Blose treads the mud road into Laurel Loop on the last cold day in April. "Laurel Loop" is what the locals call this oxbow of Crooked Creek near Apollo, just beyond the northeast corner of Allegheny County. The bend of wide brown water, a tributary of the Allegheny River, is shadowed on the outside by a high cliff. Inside the bend, hugging the creek, is a former hunting camp with about a dozen homes, mostly modest and hidden from each other by the woods. Few are inhabited year-round. There seems to be more varieties of oak here than human. Blose stoops by the side of the rutted road and quickly picks out four different kinds of oak leaves.

"My father used to bring me, like the old John Prine song, as an infant," says Blose. "I discovered a swinging bridge across the creek. I've canoed down the creek, floated the creek, wandered in the woods. I always wanted to own land on the creek."

Blose has never lived in Laurel Loop, but grew up in McKeesport and other small southwestern Pennsylvania towns, including Apollo.
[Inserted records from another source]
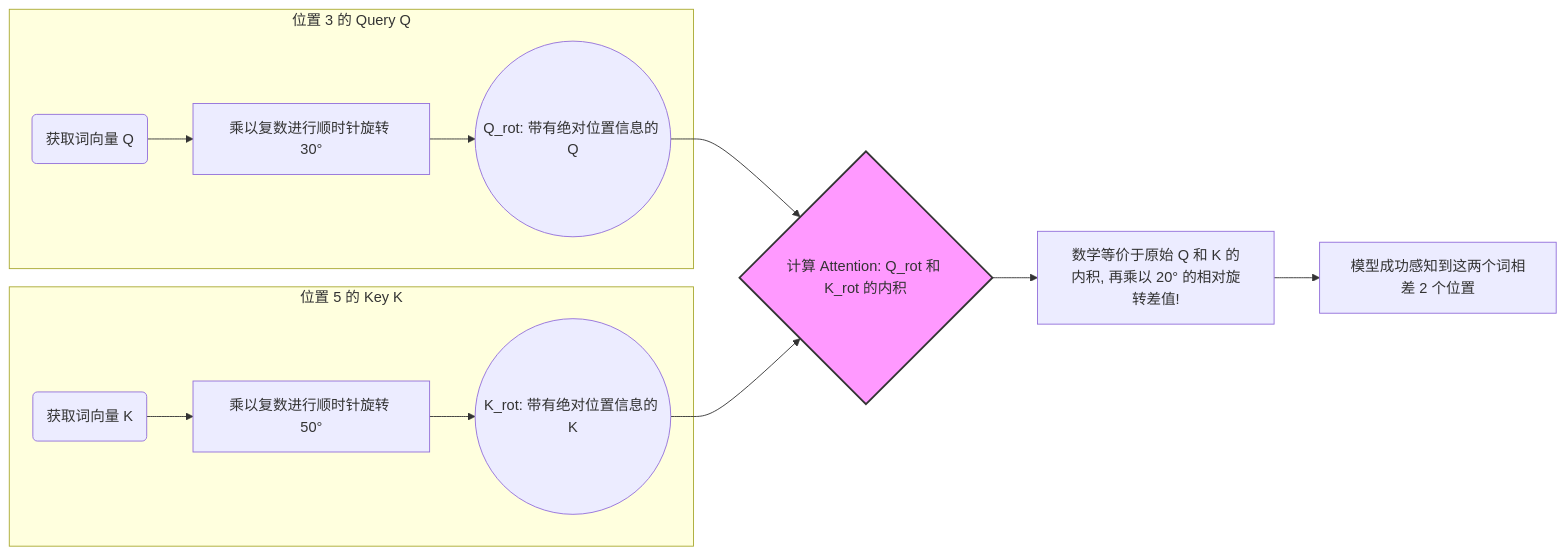
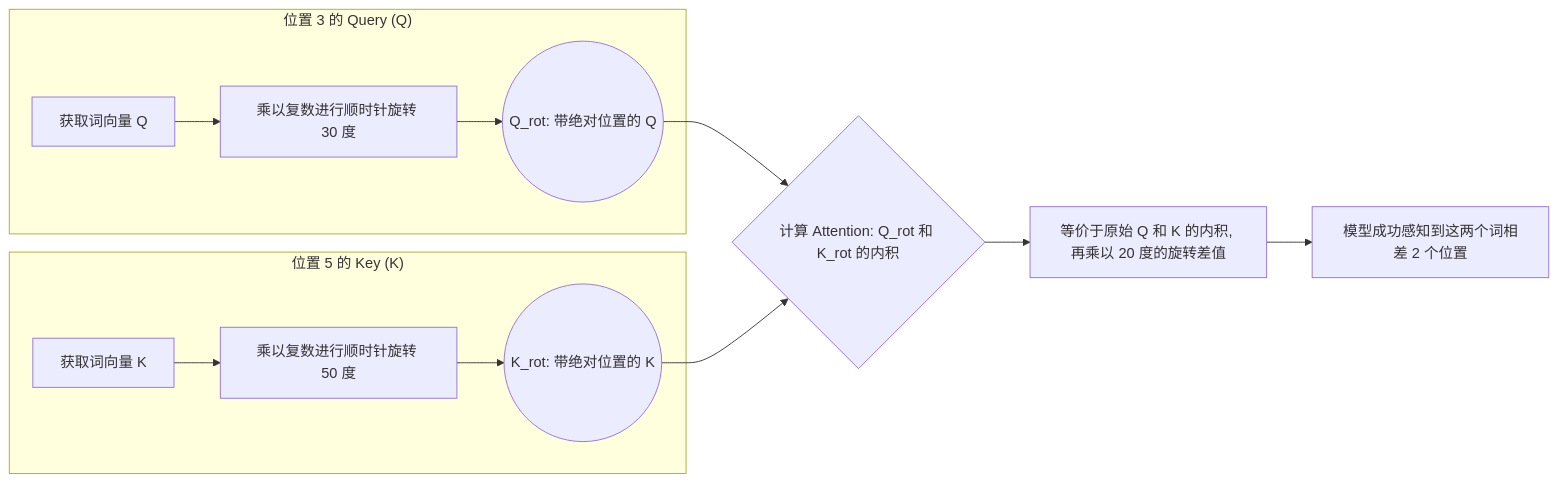
Before and after one commit to thisisjayden/ai-learning: the second of 2 diagrams in learn_path/01_1_Transformer_Core_KVCache_RoPE.md, drawn with Mermaid. The commit also changed other lines of this file and 1 other file, not shown here.

Commit message:
fix: strictly quote all Mermaid node labels to ensure GitHub compatibility

````diff
--- a/learn_path/01_1_Transformer_Core_KVCache_RoPE.md
+++ b/learn_path/01_1_Transformer_Core_KVCache_RoPE.md
@@ -86,21 +86,18 @@
 ```mermaid
 graph LR
-    subgraph Q3 [位置 3 的 Query Q]
-        A(获取词向量 Q) --> B[乘以复数进行顺时针旋转 30°]
-        B --> C((Q_rot: 带有绝对位置信息的 Q))
+    subgraph Q3["位置 3 的 Query (Q)"]
+        A["获取词向量 Q"] --> B["乘以复数进行顺时针旋转 30 度"]
+        B --> C(("Q_rot: 带绝对位置的 Q"))
     end
     
-    subgraph K5 [位置 5 的 Key K]
-        D(获取词向量 K) --> E[乘以复数进行顺时针旋转 50°]
-        E --> F((K_rot: 带有绝对位置信息的 K))
+    subgraph K5["位置 5 的 Key (K)"]
+        D["获取词向量 K"] --> E["乘以复数进行顺时针旋转 50 度"]
+        E --> F(("K_rot: 带绝对位置的 K"))
     end
     
-    C --> G{计算 Attention: Q_rot 和 K_rot 的内积}
+    C --> G{"计算 Attention: Q_rot 和 K_rot 的内积"}
     F --> G
     
-    G --> H[数学等价于原始 Q 和 K 的内积, 再乘以 20° 的相对旋转差值!]
-    H --> I[模型成功感知到这两个词相差 2 个位置]
-    
-    classDef highlight fill:#f9f,stroke:#333,stroke-width:2px;
-    class G highlight;
+    G --> H["等价于原始 Q 和 K 的内积, 再乘以 20 度的旋转差值"]
+    H --> I["模型成功感知到这两个词相差 2 个位置"]
 ```
````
In the '90s he moved to Vermont for a few years when his children had grown up. But today, at 52, semi-retired from the building and remodeling business with a disability, he lives just a few miles down the road in Youngwood. He just loves Laurel Loop. Can't seem to stay away.

In 1996, Blose took a look around the Loop, hoping to purchase a few acres. "The place remained pretty undeveloped and isolated -- just the way I wanted it," he says. The old oak forest was "very rare. It made it a very special place. It was beautiful."

But when he approached the current landowners, they told him about the strip mine.

"And that's where I said, ‘No way.' They can strip mine the rest of the county, but not here."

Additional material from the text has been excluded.